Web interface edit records
● ● ●

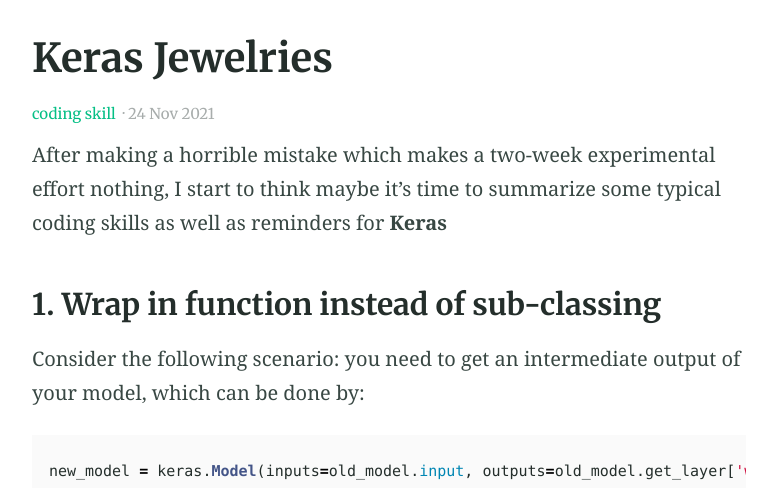
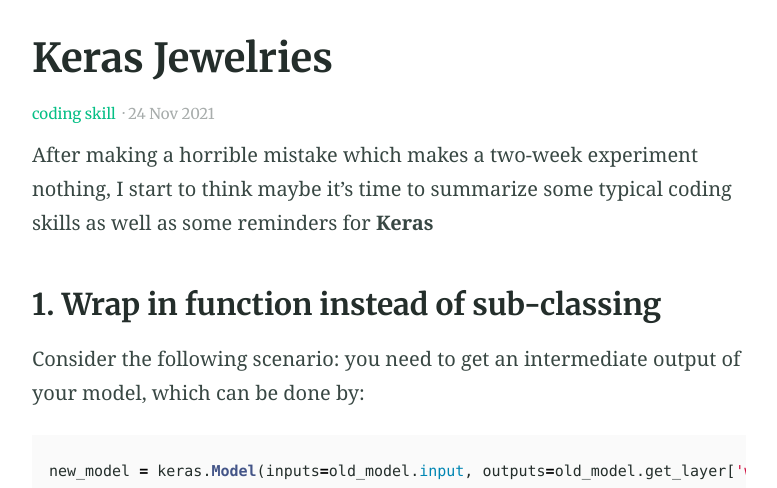
Before and after one commit to A-Chicharito-S/A-Chicharito-S.github.io, a Jekyll site: the page built from _posts/2021-11-24-keras-jewelries.md, in a window 1280 px wide and 900 px high, cut to the strip 412-900 px from the top of the window. Shown: the whole strip, without its empty margins (251-1028 px from the left). Built offline with Jekyll 4.4.1, drawn with Linux system fonts in a browser that asks for light colours; formulas are drawn with MathJax 3.

Commit message:
Update 2021-11-24-keras-jewelries.md

```diff
--- a/_posts/2021-11-24-keras-jewelries.md
+++ b/_posts/2021-11-24-keras-jewelries.md
@@ -17,7 +17,7 @@
 </head>
 
 
-After making a horrible mistake which makes a two-week experimental effort nothing, I start to think maybe it's time to summarize some typical coding skills as well as reminders for **Keras**
+After making a horrible mistake which makes a two-week experiment nothing, I start to think maybe it's time to summarize some typical coding skills as well as some reminders for **Keras**
 
 ### 1. Wrap in function instead of sub-classing
 
```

● ● ●

* **What to work on**
Skip the pictures, then return the rest of the data exactly.

* **Answer for the task**
Before and after one commit to A-Chicharito-S/A-Chicharito-S.github.io, a Jekyll site: the page built from _posts/2021-11-24-keras-jewelries.md, in a window 1280 px wide and 900 px high, cut to the strip 412-900 px from the top of the window. Shown: the whole strip, without its empty margins (251-1028 px from the left). Built offline with Jekyll 4.4.1, drawn with Linux system fonts in a browser that asks for light colours; formulas are drawn with MathJax 3.

Commit message:
Update 2021-11-24-keras-jewelries.md

```diff
--- a/_posts/2021-11-24-keras-jewelries.md
+++ b/_posts/2021-11-24-keras-jewelries.md
@@ -17,7 +17,7 @@
 </head>
 
 
-After making a horrible mistake which makes a two-week experimental effort nothing, I start to think maybe it's time to summarize some typical coding skills as well as reminders for **Keras**
+After making a horrible mistake which makes a two-week experiment nothing, I start to think maybe it's time to summarize some typical coding skills as well as some reminders for **Keras**
 
 ### 1. Wrap in function instead of sub-classing
 
```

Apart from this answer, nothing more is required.